Your list of tasks should be derived directly from the user flows on your site. It’s best for each task to have a very specific objective for the user with a plausible story behind it. For example, a task on YouTube might be: “You’re sitting at home relaxing with a friend, and you’re looking for videos of lolcats. You land on the YouTube homepage. Now, I want you to go and find some funny cat videos.” The more realistic the imagery you put into the testee’s mind, the more comfortable and natural they will be at completing the task.

Try as best you can to make these tasks funnel the user to do one type of action. Of course, you may not be able to avoid multiple paths–just be sure to take into account all them in your task list. In example above, the user might use the search functionality on YouTube, or, they may simply browse by category.

Make a spreadsheet with each tab being a separate task, and list each step of each task on a separate row. This makes taking notes easier during the test.

4. Download Silverback

Seriously, Silverback is the easiest and slickest video and screen capturing tool for usability testing. It captures the screen while also capturing the video from iSight and puts this all into the same video on export. You’ll be able to review the videos without missing a single thing the testee did during each task.

At $50, it’s cheap.

If you’re worried that Silverback is Mac only, and your application must be tested in Windows, you should be able to run Parallels.

5. Conduct the Test

You will need two people: one to take notes and one to direct the user to do the tasks. Here are some simple guidelines:

  • Make the testee as comfortable as possible. The less comfortable they are, the less likely the user will respond realistically to your site.
  • Many testees are nervous. Tell the testee that they are not being tested, rather, it is the product that is being tested.
  • Ask the testee to speak out loud during the session, explaining what they are thinking at all times.
  • When the testee first sees the site, ask them about what they think the site is. This is the best moment to get their genuine first impressions.
  • Start off with an open ended task that allows the testee to explore the site on their own.
  • Tell the testee to do each step of the task, but never tell the them how to do each step. This is by far the hardest part of usability testing. Remember: you need to let the testee struggle, or else the pain points in your product won't reveal themselves. If, after about a minute or two, they still have no idea, ask them, "Is there anything in particular you are looking for?". If it's a total no-go, mark the step as FAIL, and simply point to whatever the solution is and ask, "What about this option/checkbox/button/etc?" Note their response.
  • When taking notes, no detail is too small. Observe everything the testee does -- did they click on the image that was not hyperlinked? Did they frown when their upload aborted without a message? Were the confused by the order of things in a dropdown menu? It's the little nuances that will tell you the problem areas in your application.
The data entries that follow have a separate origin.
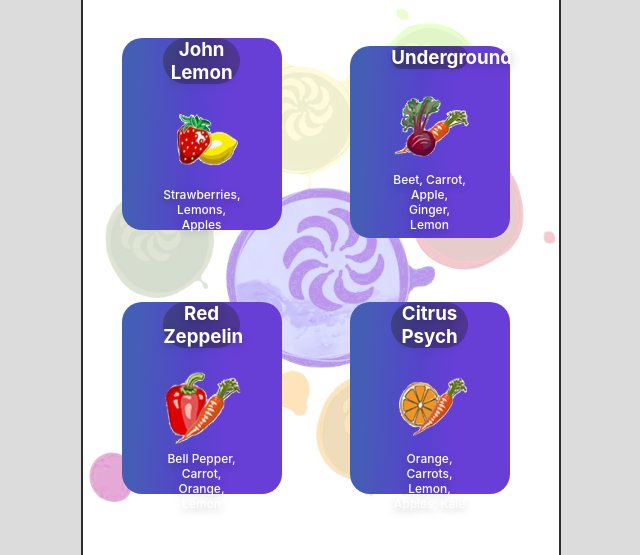
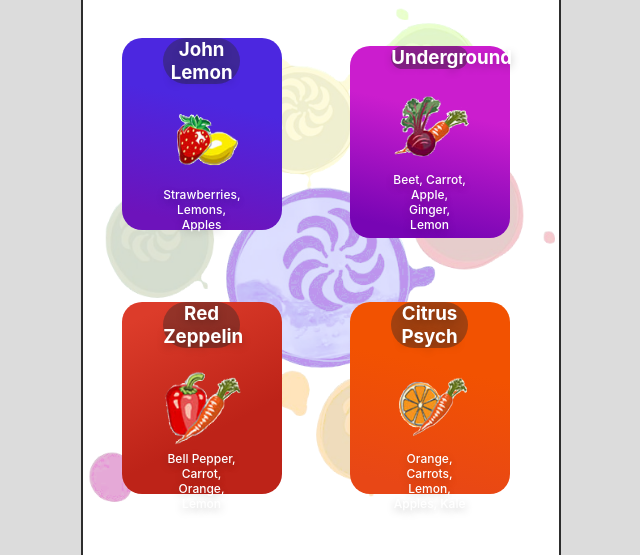
Before and after one commit to Giza-Deminuit/juvaProjectCopy, a plain HTML site: page predesigned.html in a window 1280 px wide. Shown: the part 100-655 px from the top of the page, without its empty margins (319-959 px from the left). Drawn offline with Linux system fonts and the light colour scheme.

Commit message:
Added colors to the buttons

```diff
--- a/drinks.css
+++ b/drinks.css
@@ -61,6 +61,30 @@
   padding-top: 0%;
   margin-top: 0%;
   font-size: 12px;
+}
+
+.redButton {
+  background-image: linear-gradient(152.88deg, #dc3c2a 9.16%, #bd2318 64.72%);
+}
+
+.greenButton {
+  background-image: linear-gradient(92.88deg, #A8C13F 9.16%, #a6c040 43.89%, #a9c246 64.72%);
+}
+
+.yellowButton {
+  background-image: linear-gradient(182.88deg, #b1d424 9.16%, #d0d319 64.72%);
+}
+
+.orangeButton {
+  background-image: linear-gradient(12.88deg, #e84716 9.16%, #f25201 64.72%);
+}
+
+.purpleButton {
+  background-image: linear-gradient(12.88deg, #7705b4 9.16%, #cb1dce 64.72%);
+}
+
+.bluishButton {
+  background-image: linear-gradient(12.88deg, #6d13bb 9.16%, #4c27e0 64.72%);
 }
 
 @media (min-width: 768px) {
--- a/predesigned.html
+++ b/predesigned.html
@@ -55,32 +55,32 @@
                     </button>
                 </div>
                 <div class="drink-holder">
-                    <button onclick="setCost(3.50), setJuice('John Lemon'), setDesc('Lemony fresh!') " class="button-36 open" id="open" role="button">
+                    <button onclick="setCost(3.50), setJuice('John Lemon'), setDesc('Lemony fresh!') " class="button-36 open bluishButton" id="open" role="button">
                         <h3>John Lemon</h3>
                         <img src="img/JohnLemon.png" alt="">
                         <p>Strawberries, Lemons, Apples</p>
                     </button>
-                    <button onclick="setCost(4.50), setJuice('Underground'), setDesc('All the minerals!') "class="button-36 open" id="open" role="button">
+                    <button onclick="setCost(4.50), setJuice('Underground'), setDesc('All the minerals!') "class="button-36 open purpleButton" id="open" role="button">
                         <h3>Underground</h3>
                         <img src="img/Underground.png" alt="">
                         <p>Beet, Carrot, Apple, Ginger, Lemon</p>
                     </button>
-                    <button onclick="setCost(3.52), setJuice('Red Zeppelin'), setDesc('You know he would love it') "class="button-36 open" id="open" role="button">
+                    <button onclick="setCost(3.52), setJuice('Red Zeppelin'), setDesc('You know he would love it') " class="button-36 open redButton" id="open" role="button">
                         <h3>Red Zeppelin</h3>
                         <img src="img/RedZeppelin.png" alt="">
                         <p>Bell Pepper, Carrot, Orange, Lemon</p>
                     </button>
-                    <button onclick="setCost(6.50), setJuice('Citrus Psych'), setDesc('Get psyched for this!') "class="button-36 open" id="open" role="button">
+                    <button onclick="setCost(6.50), setJuice('Citrus Psych'), setDesc('Get psyched for this!') "class="button-36 open orangeButton" id="open" role="button">
                         <h3>Citrus Psych</h3>
                         <img src="img/Citrus-Psych.png" alt="">
                         <p> Orange, Carrots, Lemon, Apples, Kale</p>
                     </button>
-                    <button onclick="setCost(2.24), setJuice('Reboot'), setDesc('Get that energy back!') "class="button-36 open" id="open" role="button">
+                    <button onclick="setCost(2.24), setJuice('Reboot'), setDesc('Get that energy back!') "class="button-36 open greenButton" id="open" role="button">
                         <h3>Reboot</h3>
                         <img src="img/reboot.png" alt="">
                         <p>Kale, Cucumber, Apple, Celery, Ginger, Lemon</p>
                     </button>
-                    <button onclick="setCost(4.51), setJuice('Prescription'), setDesc('Makes you feel so much better!') "class="button-36 open" id="open" role="button">
+                    <button onclick="setCost(4.51), setJuice('Prescription'), setDesc('Makes you feel so much better!') "class="button-36 open yellowButton" id="open" role="button">
                         <h3>Prescription</h3>
                         <img src="img/Prescription.png" alt="">
                         <p>Apple, Lemon, Ginger, Cayenne, Echinacea, Agave</p>
```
6. Post Mortem

There’s no point in usability testing if you don’t analyze the results and make action items. Gather the team and go over the notes and videos. Everyone will probably be surprised by the number of small and big problems overlooked when designing the product.
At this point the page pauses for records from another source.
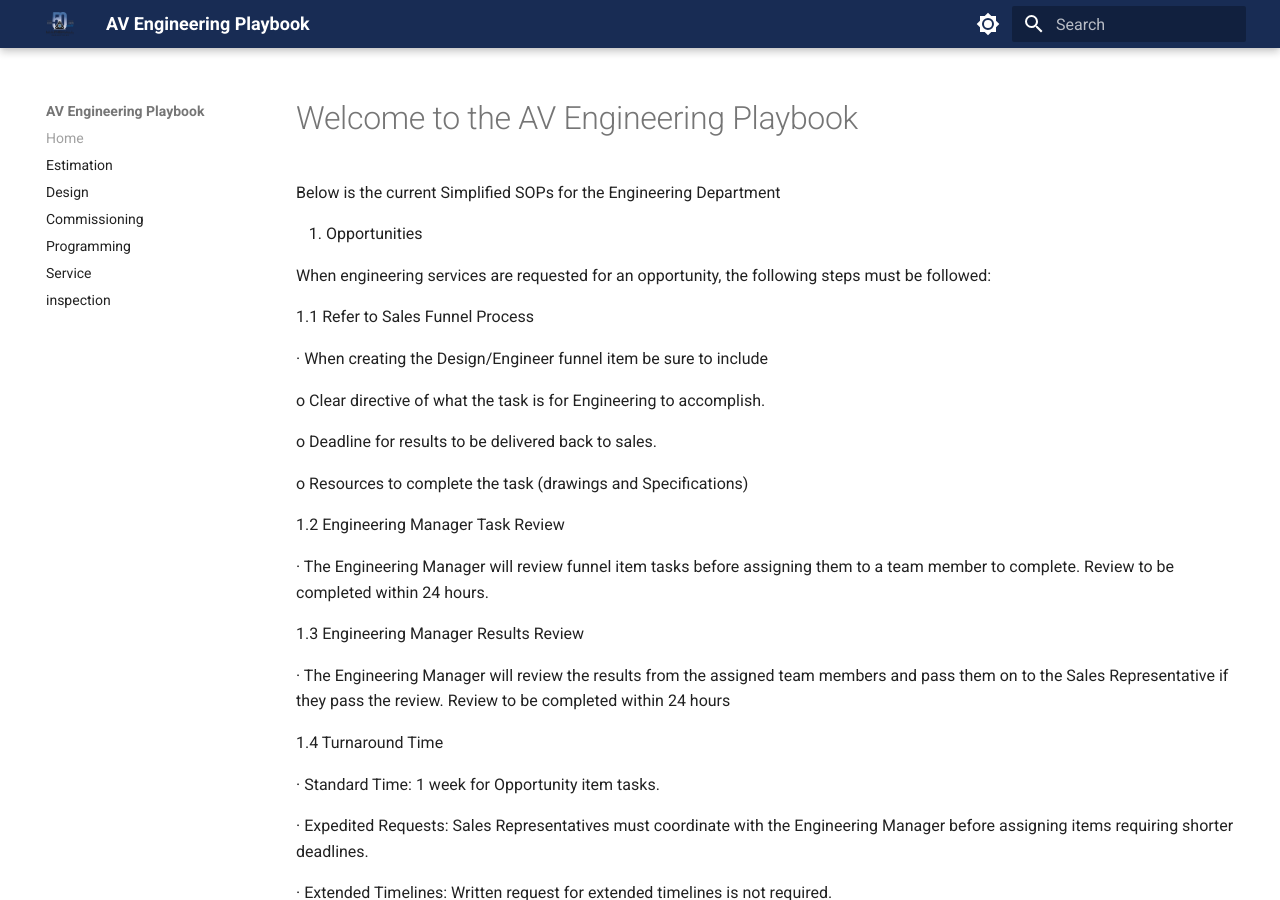
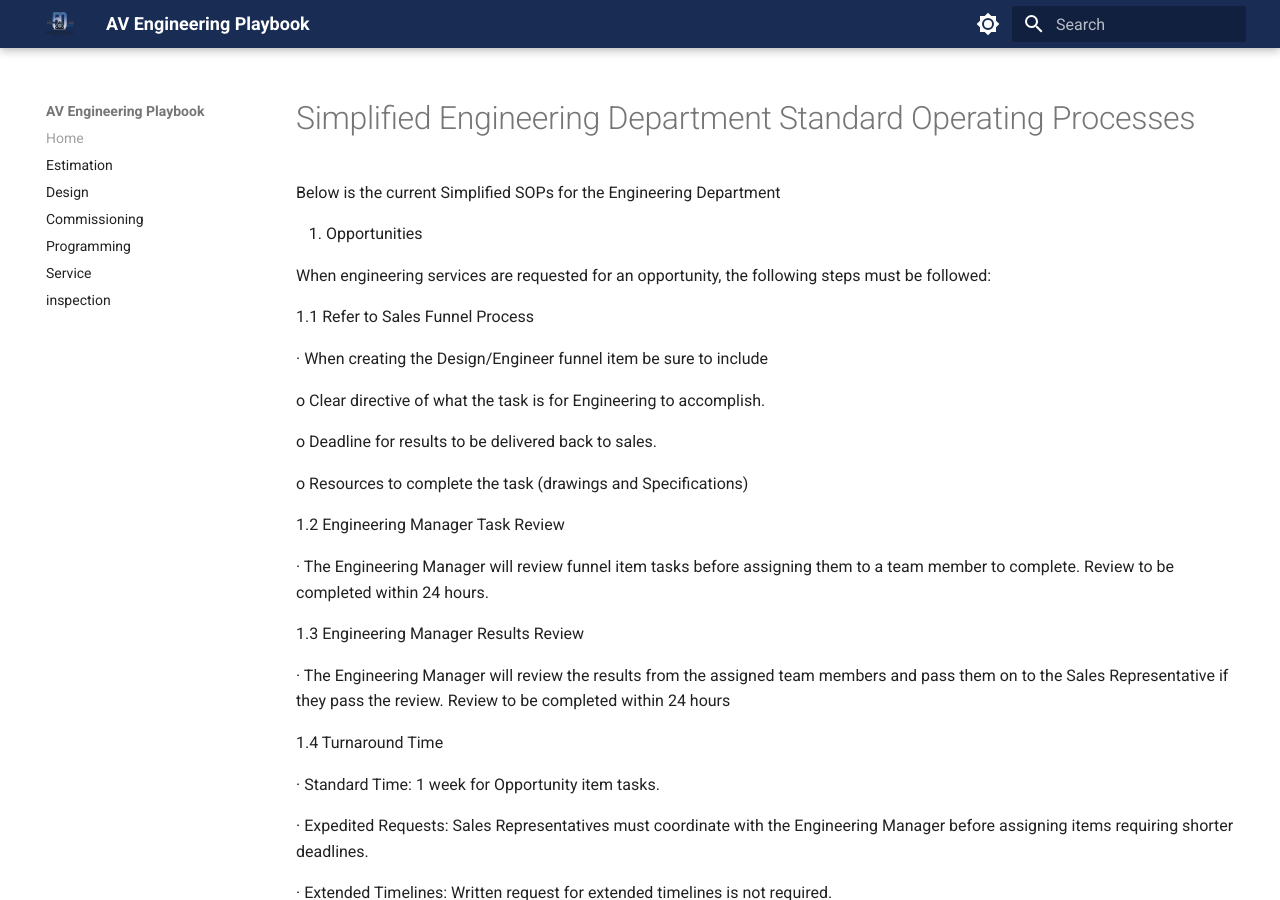
Before and after one commit to Benjermin01/av-sops, an MkDocs documentation site: the page built from docs/index.md, in a window 1280 px wide and 900 px high. Built offline with MkDocs 1.6.1 and Material for MkDocs 9.7.7, drawn with Linux system fonts in a browser that asks for light colours.

Commit message:
small change to main page

```diff
--- a/docs/index.md
+++ b/docs/index.md
@@ -1,4 +1,4 @@
-# Welcome to the AV Engineering Playbook
+# Simplified Engineering Department Standard Operating Processes
 
 Below is the current Simplified SOPs for the Engineering Department
 
```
Typically, the solutions to the problems seen in usability testing are obvious and easy to implement. Be decisive and move forward quickly.

I suggest doing usability tests periodically (once every few months) as you actively develop your product. Typically, there are no shortage of features and flows to test on your site, and it’s best to catch usability problems early.

I hope this post will encourage you to do your first usability test. A lot of people tend to dismiss conducting usability tests, saying, “I know exactly what the user wants in the design.” But, the fact is, in most cases, you’re not the target demographic, and your intuition about the design is vastly different than the average joe. It’s much better to have empirical evidence that users are responding well to your site, rather than falling back on your own gut feeling.

UPDATED 12/14/08: Thanks goes to Ron from Design Perspectives for his awesome feedback on this post.